Incoming Secretary of State, Kerry called making democracy work at home the “antidote” to the hypothesis that the U.S. is in decline. Note that he did not dispute this hypothesis, which would have been the normal hot-air response of a politician but offered a strategy for fixing the problem…and it was a strategy of self-renewal, not one of conquest. More, it was a strategy that fits well with Hagel’s warnings about the dangers of war and Warren’s advocacy of combating domestic elite financial corruption.
With words that certainly sound like a critique of the Neo-Con “imperial America policy,” Kerry told home-state supporters:
The antidote to the current narrative, which is very much out there being pushed by our competitors …that America is in decline is to make our democracy work effectively here in the United States because we can be no stronger abroad than we are here at home [Masslive 1/31/13].
Just one little quote, perhaps, but it sounds far more promising than a delusional Rambo-esque call to battle stations. Americans can breathe a sigh of relief that no one, not Warren, Hagel, Kerry, nor Obama himself is landing any jets on aircraft carriers. Just possibly, a country that has been deserted for more than a decade by an elite on a binge will finally be able to start cleaning up the trash covering the kitchen floor.

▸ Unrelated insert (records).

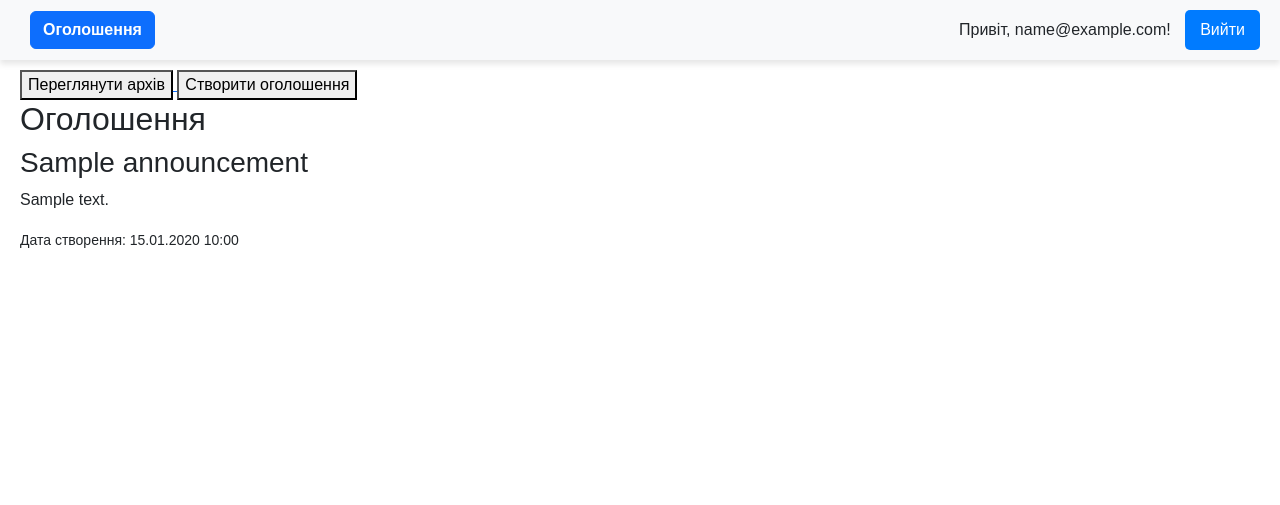
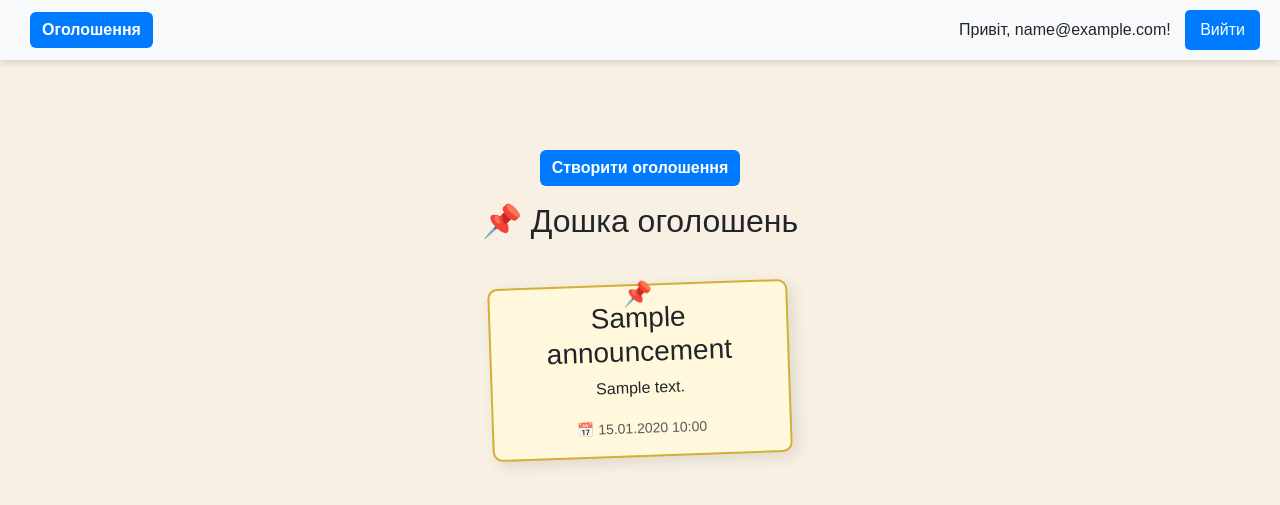
Before and after one commit to Yanohi7/notice_board, a Flask app: page /announcements/ in a window 1280 px wide. Shown: the top 505 px of the page. Run offline with Flask 3, Linux system fonts and the light colour scheme; a user stored in the database is signed in; tables that the repository leaves empty hold one stand-in row (values such as "Sample post").

Commit message:
styles for announcements, now it looks like real notice board

```diff
--- a/app/announcements/routes.py
+++ b/app/announcements/routes.py
@@ -52,21 +52,6 @@ def create_announcement():
     return render_template("announcements/create.html", form=form)
 
 
-@announcements_bp.route("/archive/<int:announcement_id>", methods=["POST"])
-@login_required
-def archive_announcement(announcement_id):
-    """Архівування оголошення"""
-    announcement = Announcement.query.get_or_404(announcement_id)
-
-    if current_user.id != announcement.teacher_id:
-        flash("Ви не можете архівувати це оголошення", "danger")
-        return redirect(url_for("announcements.list_announcements"))
-
-    announcement.archived = True
-    db.session.commit()
-    flash("Оголошення архівоване", "success")
-    return redirect(url_for("announcements.list_announcements"))
-
 @announcements_bp.route("/archived")
 @login_required
 def list_archived_announcements():
--- a/app/announcements/templates/announcements/list.html
+++ b/app/announcements/templates/announcements/list.html
@@ -1,28 +1,29 @@
 {% extends "base.html" %}
+{% block styles %}
+    <link rel="stylesheet" href="{{ url_for('static', filename='css/announcements.css') }}">
+{% endblock %}
 {% block content %}
-<a href="{{ url_for('announcements.list_archived_announcements') }}">
-    <button> Переглянути архів</button>
+
+<div class="container">
+    <a href="{{ url_for('announcements.create_announcement') }}" class="btn btn-primary mb-3">
+        Створити оголошення
     </a>
 
-<a href="{{ url_for('announcements.create_announcement') }}">
-    <button> Створити оголошення</button>
-</a>
+    <h2 class="text-center mb-4">📌 Дошка оголошень</h2>
 
-<h2>Оголошення</h2>
     {% if announcements %}
+        <div class="announcement-board">
             {% for announcement in announcements %}
-        <div>
+                <div class="announcement-card">
                     <h3>{{ announcement.title }}</h3>
                     <p>{{ announcement.message }}</p>
-            <small>Дата створення: {{ announcement.created_at.strftime('%d.%m.%Y %H:%M') }}</small>
-            {% if current_user.role == "user" %}  <!-- ПОКИ ЩО БЕЗ РОЛЕЙ-->
-                <form action="{{ url_for('announcements.archive_announcement', announcement_id=announcement.id) }}" method="post">
-                    <button type="submit">Архівувати</button>
-                </form>
+                    <small class="text-muted">📅 {{ announcement.created_at.strftime('%d.%m.%Y %H:%M') }}</small>
+                </div>
+            {% endfor %}
+        </div>
+    {% else %}
+        <p class="text-center text-muted">Наразі немає жодних оголошень</p>
     {% endif %}
 </div>
-    {% endfor %}
-{% else %}
-    <p>Наразі немає жодних оголошень</p>
-{% endif %}
+
 {% endblock %}
--- /dev/null
+++ b/app/static/css/announcements.css
@@ -0,0 +1,65 @@
+/* Загальний фон */
+body {
+    background-color: #f8f0e3; /* Бежевий фон як коркова дошка */
+}
+
+/* Контейнер дошки */
+.announcement-board {
+    display: flex;
+    flex-wrap: wrap;
+    gap: 15px;
+    justify-content: center;
+    padding: 20px;
+}
+
+/* Картка оголошення */
+.announcement-card {
+    background: #fff8dc; /* Кремовий колір, як папір */
+    border: 2px solid #d4af37; /* Золотистий відтінок */
+    border-radius: 10px;
+    padding: 15px;
+    width: 300px;
+    box-shadow: 5px 5px 15px rgba(0, 0, 0, 0.1);
+    transform: rotate(-2deg); /* Легкий нахил для ефекту вручну прикріплених оголошень */
+    transition: transform 0.2s ease-in-out;
+    position: relative;
+}
+
+/* Імітація кнопки (канцелярської кнопки) */
+.announcement-card::before {
+    content: "📌";
+    font-size: 24px;
+    position: absolute;
+    top: -10px;
+    left: 50%;
+    transform: translateX(-50%);
+}
+
+/* Анімація при наведенні */
+.announcement-card:hover {
+    transform: rotate(0deg) scale(1.05);
+}
+
+/* Стилізація фонової форми */
+.card {
+    max-width: 600px;
+    margin: auto;
+    border-radius: 10px;
+    background: #ffffff;
+}
+
+/* Додатковий стиль для інпутів */
+.form-control, .form-select {
+    border-radius: 5px;
+    border: 1px solid #ced4da;
+}
+
+/* Кнопка */
+.btn-primary {
+    background-color: #007bff;
+    border: none;
+}
+
+.btn-primary:hover {
+    background-color: #0056b3;
+}
```
Also changed, not shown: app/announcements/templates/announcements/archived.html (deleted, +0 -12 lines), app/announcements/templates/announcements/create.html (+27 -8 lines). Lines whose indentation alone changed are shown as unchanged.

The new self-reflective tone will be tested quickly. Warren will need Obama’s support to get very far with reversing Washington’s protective attitude toward mortgage fraud. Hagel will need to tackle Pentagon budgetary obesity head-on and fast to make any real dent in the new “endless war” habit of both parties in Washington. And neither Tel Aviv nor Tehran is likely to give Kerry any slack. One gets the impression, if one is prone to see the glass as half full, that the groundwork for “change” is being carefully laid.

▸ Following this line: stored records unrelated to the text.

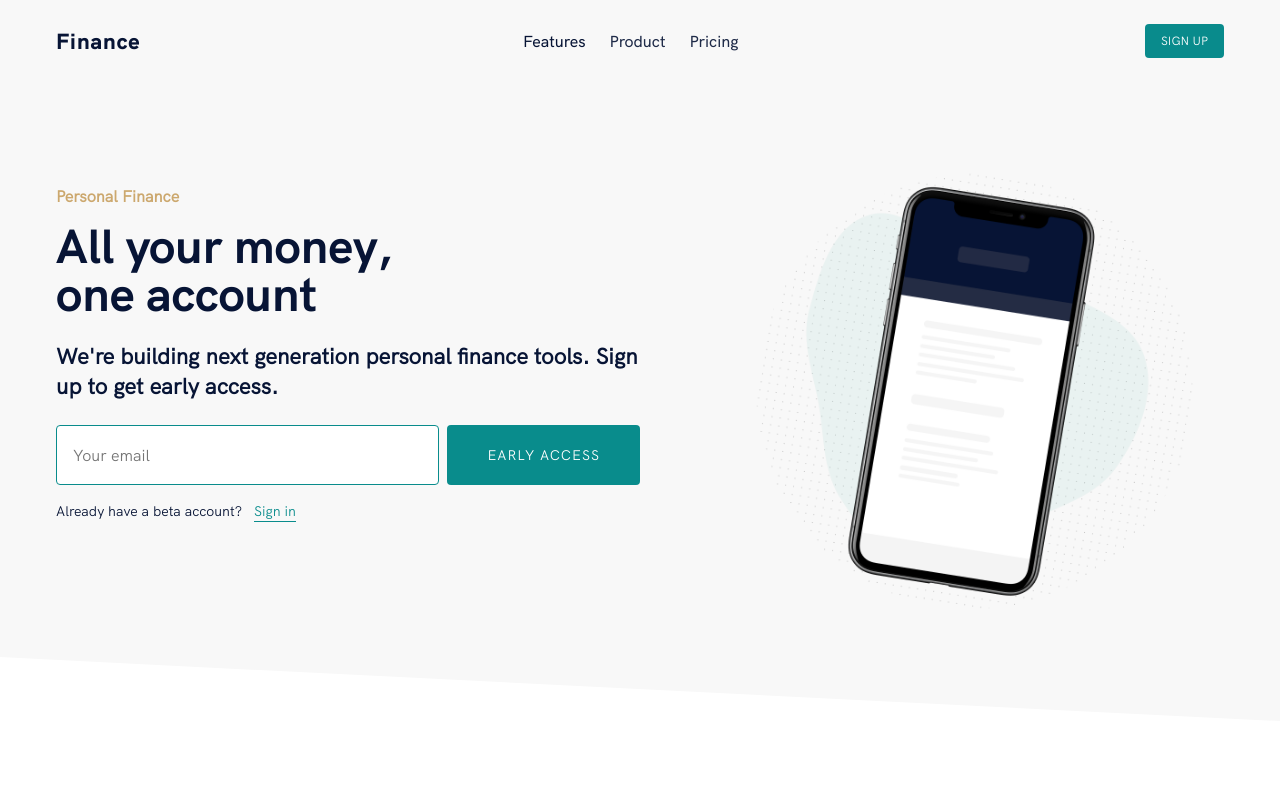
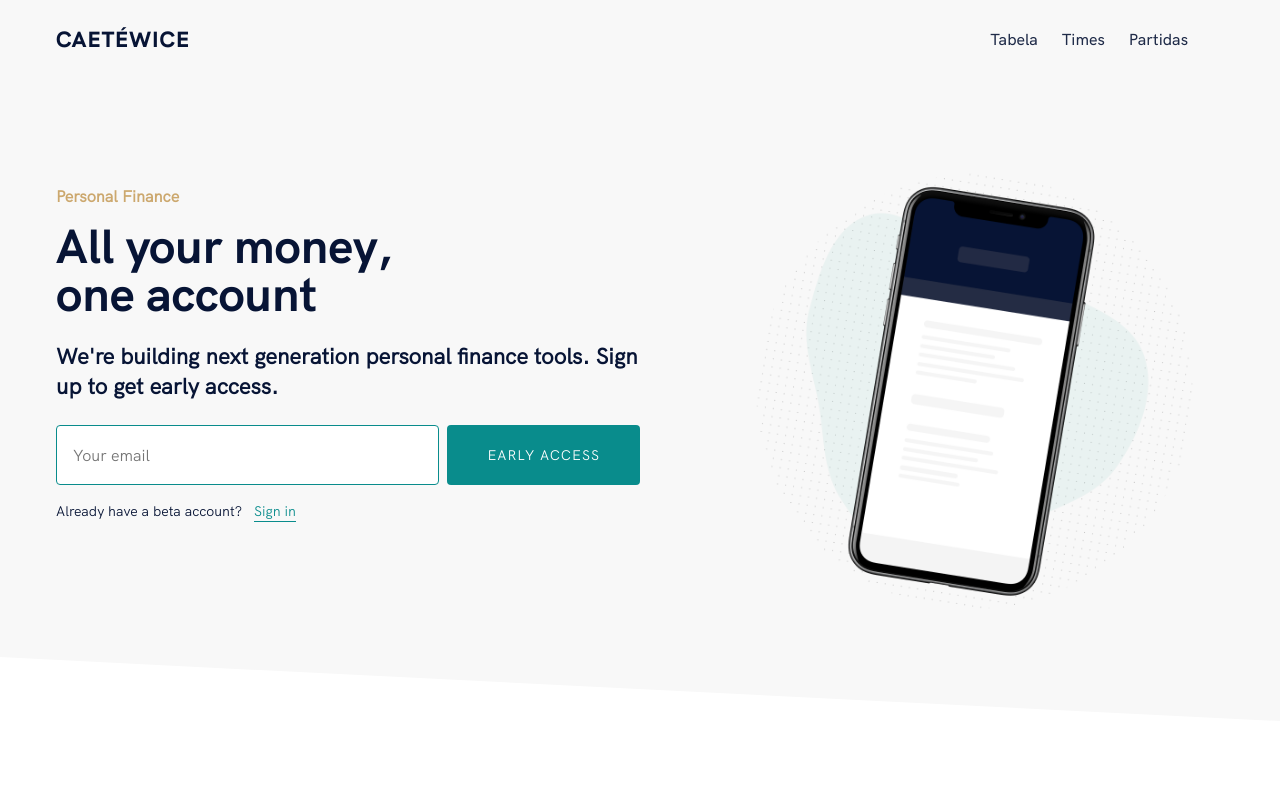
Before and after one commit to chagretes/caetewice-2021, a Gatsby site: page / in a window 1280 px wide. Shown: the top 800 px of the page. Built offline with nearby package versions, Linux system fonts and the light colour scheme; Gatsby itself is replaced by a stand-in of ours.

Commit message:
Navigation Update for CAETEWICE

```diff
--- a/src/components/common/navigation/navigation.js
+++ b/src/components/common/navigation/navigation.js
@@ -15,7 +15,7 @@ import {
   ActionsContainer,
 } from "./style"
 
-const NAV_ITEMS = ["Features", "Product", "Pricing", ""]
+const NAV_ITEMS = ["Tabela", "Times", "Partidas", ""]
 
 export default class Navigation extends Component {
   state = {
@@ -77,7 +77,7 @@ export default class Navigation extends Component {
           <Brand>
             <Scrollspy offset={-64} item={["top"]} currentClassName="active">
               <AnchorLink href="#top" onClick={this.closeMobileMenu}>
-                Finance
+                CAETÉWICE
               </AnchorLink>
             </Scrollspy>
           </Brand>
@@ -95,9 +95,9 @@ export default class Navigation extends Component {
           </Mobile>
 
           <Mobile hide>{this.getNavList({})}</Mobile>
-          <ActionsContainer>
+          {/* <ActionsContainer>
             <button>Sign up</button>
-          </ActionsContainer>
+          </ActionsContainer> */}
         </StyledContainer>
         <Mobile>
           {mobileMenuOpen && (
```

However, that would require Obama to fulfill a promise he has meticulously avoided for four years, and the public’s hopes for cleaning up financial corruption rest in the hands of a very lonely Elizabeth Warren, whom Obama appears to be marginalizing by appointing another representative of the super-rich as secretary of the treasury. Perhaps the man is a hero in disguise, but N.Y Attorney General Eric Schneiderman or S&L crisis clean-up man William Black would have been much more encouraging nominees. Along with weak confirmation performances by both Kerry and Hagel, Obama’s choice for Treasury makes it far from obvious that Obama has either the courage or the desire to pick the fight with the military-industrial-financial elite that will be required to “make our democracy work effectively.”